– Delta bought Pan Am’s European routes. Not a merger (well, it was going to be a merger, but Delta pretty much screwed Pan Am over at the last minute and just kept the European routes), but a purchase of assets. They also got the shuttle from Pan Am in that move. Although they don’t run Pan Am’s Frankfurt hub anymore, Delta’s strong European presence dates back to this; and they’re still flying the shuttle.
– Delta bought Northwest. People (me included) pooh-poohed this when it was announced because of the high concentration of hubs (Minneapolis, mini-hub in Chicago, Detroit, Cincinnati, mini-hub in Indianapolis, Memphis) and the non-overlapping aircraft. But they were able to right-size those hubs, shrinking Memphis and Cincinnati (though keeping fares high on remaining flights) and Delta gained a huge piece of the puzzle with Northwest’s Asian route structure. In hindsight, that merger was probably worth it for the Asian routes alone. Delta’s management was smart and deliberate about the merger, and it succeeded because they made smart business decisions quickly, reducing routes where it made sense.
– Song wasn’t really a merger, but I thought I’d point it out here because Delta’s strong in-flight entertainment options were borne out of Song.
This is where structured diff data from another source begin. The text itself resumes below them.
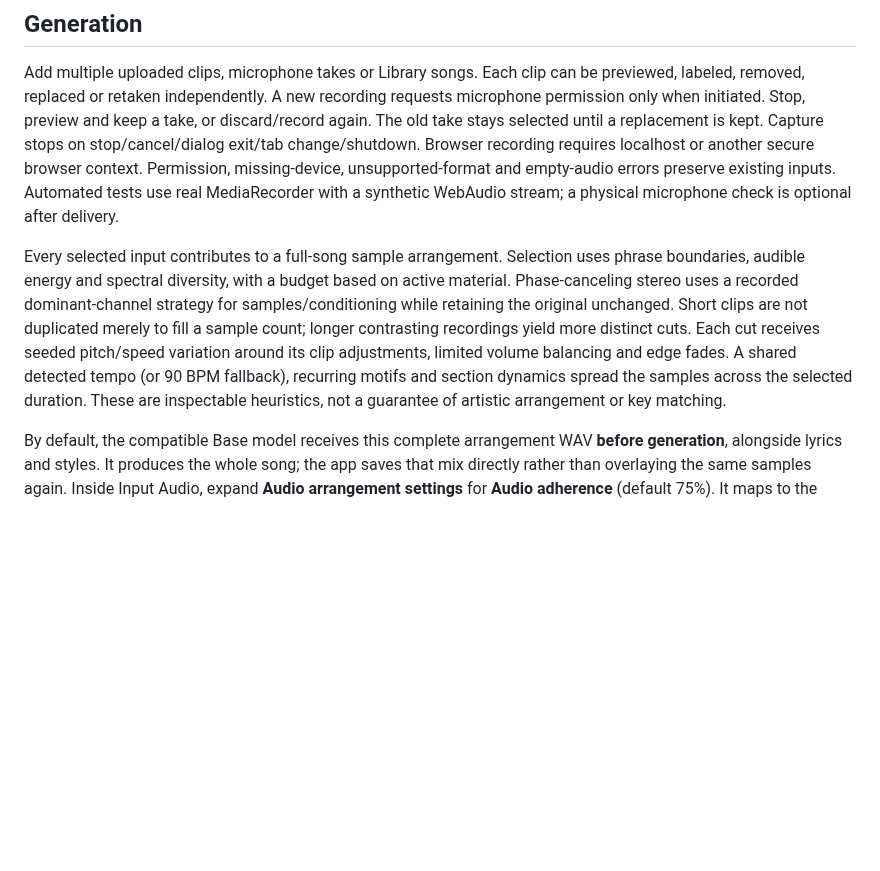
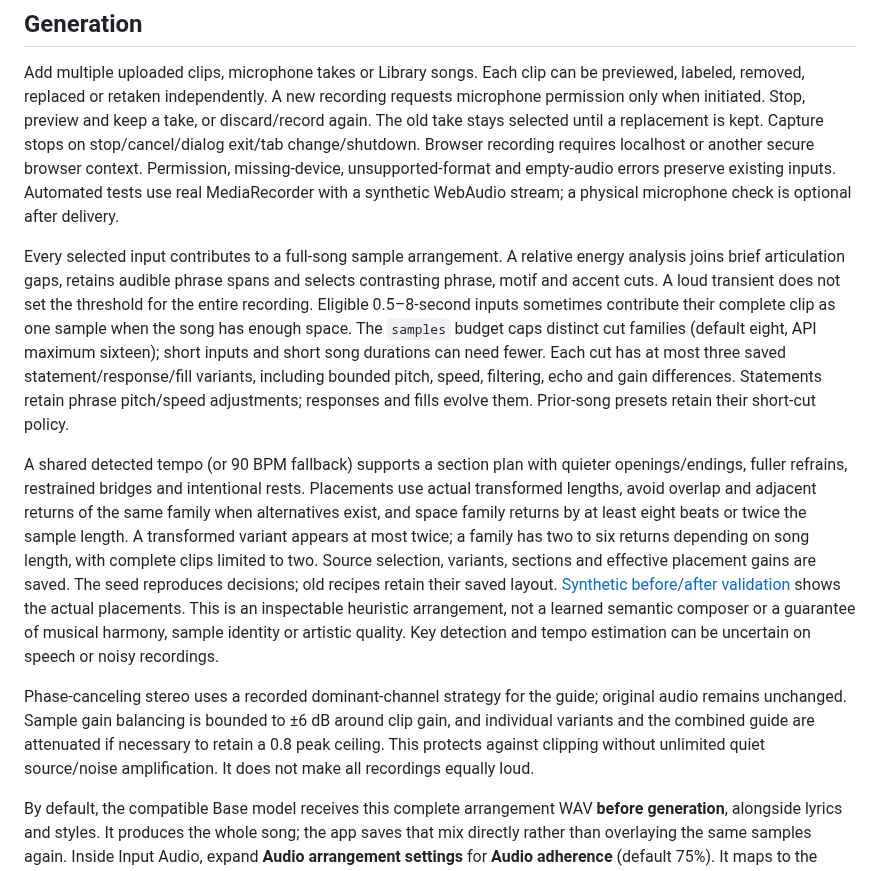
Before and after one commit to dalehayesiii/TrogloDAW, a Markdown page: docs/song-workflows.md, the part around the change. GitHub-like rendering; blank space fills up the shorter version.

```diff
--- a/docs/song-workflows.md
+++ b/docs/song-workflows.md
@@ -36,15 +36,35 @@ unsupported-format and empty-audio errors preserve existing inputs. Automated te
 use real MediaRecorder with a synthetic WebAudio stream; a physical microphone
 check is optional after delivery.
 
-Every selected input contributes to a full-song sample arrangement. Selection uses
-phrase boundaries, audible energy and spectral diversity, with a budget based on
-active material. Phase-canceling stereo uses a recorded dominant-channel strategy
-for samples/conditioning while retaining the original unchanged. Short clips are not duplicated merely to fill a sample count;
-longer contrasting recordings yield more distinct cuts. Each cut receives seeded
-pitch/speed variation around its clip adjustments, limited volume balancing and
-edge fades. A shared detected tempo (or 90 BPM fallback), recurring motifs and
-section dynamics spread the samples across the selected duration. These are
-inspectable heuristics, not a guarantee of artistic arrangement or key matching.
+Every selected input contributes to a full-song sample arrangement. A relative
+energy analysis joins brief articulation gaps, retains audible phrase spans and
+selects contrasting phrase, motif and accent cuts. A loud transient does not set
+the threshold for the entire recording. Eligible 0.5–8-second inputs sometimes
+contribute their complete clip as one sample when the song has enough space.
+The `samples` budget caps distinct cut families (default eight, API maximum sixteen);
+short inputs and short song durations can need fewer. Each cut has at most three
+saved statement/response/fill variants, including bounded pitch, speed, filtering,
+echo and gain differences. Statements retain phrase pitch/speed adjustments;
+responses and fills evolve them. Prior-song presets retain their short-cut policy.
+
+A shared detected tempo (or 90 BPM fallback) supports a section plan with quieter
+openings/endings, fuller refrains, restrained bridges and intentional rests.
+Placements use actual transformed lengths, avoid overlap and adjacent returns of
+the same family when alternatives exist, and space family returns by at least eight
+beats or twice the sample length. A transformed variant appears at most twice;
+a family has two to six returns depending on song length, with complete clips
+limited to two. Source selection, variants, sections and effective placement gains
+are saved. The seed reproduces decisions; old recipes retain their saved layout.
+[Synthetic before/after validation](sample-arrangements.md) shows the actual placements.
+This is an inspectable heuristic arrangement, not a learned semantic composer or a
+guarantee of musical harmony, sample identity or artistic quality. Key detection
+and tempo estimation can be uncertain on speech or noisy recordings.
+
+Phase-canceling stereo uses a recorded dominant-channel strategy for the guide;
+original audio remains unchanged. Sample gain balancing is bounded to ±6 dB around
+clip gain, and individual variants and the combined guide are attenuated if necessary
+to retain a 0.8 peak ceiling. This protects against clipping without unlimited quiet
+source/noise amplification. It does not make all recordings equally loud.
 
 By default, the compatible Base model receives this complete arrangement WAV
 **before generation**, alongside lyrics and styles. It produces the whole song;
```
Also changed, not shown: README.md (+4 -2 lines), docs/sample-arrangements.md (added, +61 -0 lines), docs/assets/sample-arrangement-before-after.png (added), 11 other files.
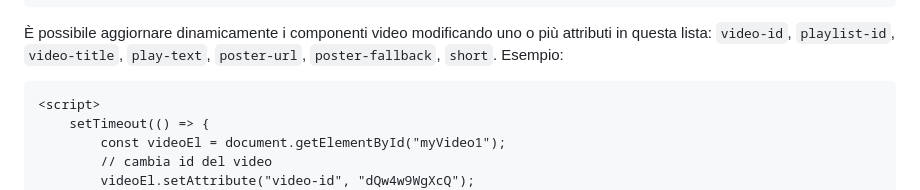
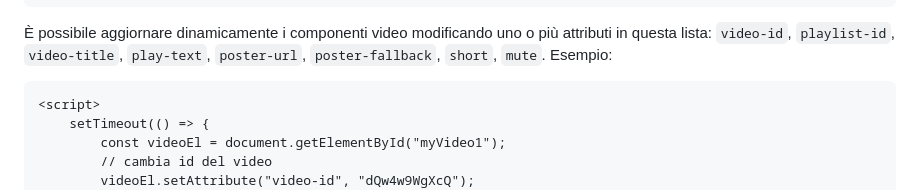
Before and after one commit to saiballo/embed-youtube-component, a Markdown page: README-it.md, the part around one of its changes. GitHub-like rendering.

````diff
--- a/README-it.md
+++ b/README-it.md
@@ -319,7 +320,7 @@ Può essere intercettato con un eventListener delegato. Ciò significa che vale
 </script>
 ```
 
-È possibile aggiornare dinamicamente i componenti video modificando uno o più attributi in questa lista: `video-id`, `playlist-id`, `video-title`, `play-text`, `poster-url`, `poster-fallback`, `short`. Esempio:
+È possibile aggiornare dinamicamente i componenti video modificando uno o più attributi in questa lista: `video-id`, `playlist-id`, `video-title`, `play-text`, `poster-url`, `poster-fallback`, `short`, `mute`. Esempio:
 
 ```
 <script>
````
Also changed, not shown: other parts of README-it.md (+2 -1 lines), README.md (+2 -1 lines).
– United/Continental. It’s early, but this looks like a success because the management team is strong, and both airlines were in a place of strength when the merger was announced (Continental stronger than United, but United was turning itself around at the time). This was a case where the route maps were complementary, and that certainly helped, but it could just as easily have been a disaster if the management teams weren’t so good.
So, what does this all mean for US Airways and American? Basically, I don’t care so much about the aircraft. The route maps aren’t particularly complementary, but US Airways would gain a great Latin American network. It remains to be seen how JAL/British Airways/Iberia plays out, but if it lives up to its promises, those deep integrations will give them an integrated presence in Europe and Asia. The US management team has shown in Vegas and Pittsburgh that they have no problem dismantling sacred cow hubs for the good of the company. I could imagine them shrinking operations in LA and San Juan. Perhaps they shrink Charlotte and focus on Miami and Philadelphia. Perhaps they have Phoenix, Dallas, Chicago, Miami and Philly. Eh, maybe 1 less. But you get the point – they’ll have a pretty strong national presence (minus the Northwest, which they cover with their codeshare with Alaska). Lower the costs, rationalize domestic routes, grow Latin America, improve the BA/JAL/IB situation, raise fares because of the reduced service in the market. It could work.
I don’t know much about the union situation, so I won’t say much about it here other than the US management team has probably learned a ton from the America West merger, and that US Airways’ low-ish paid pilots would probably be happy if their pay scales moved a bit toward the scales paid at American.
Airline mergers aren’t empirically bad ideas. Remember – US airlines were terribly run for quite a long time. The old model of high costs matched with ridiculous fares and network strategies borne out of hubris was ripe for disaster — no merger could salvage that. But the airline mergers that have risen from bankruptcies ashes – Delta/NW, UA/CO, US/HP – have actually been quite strong. I think it’s pretty clear we’ll see the fine folks in Phoenix pursue AA sooner rather than later.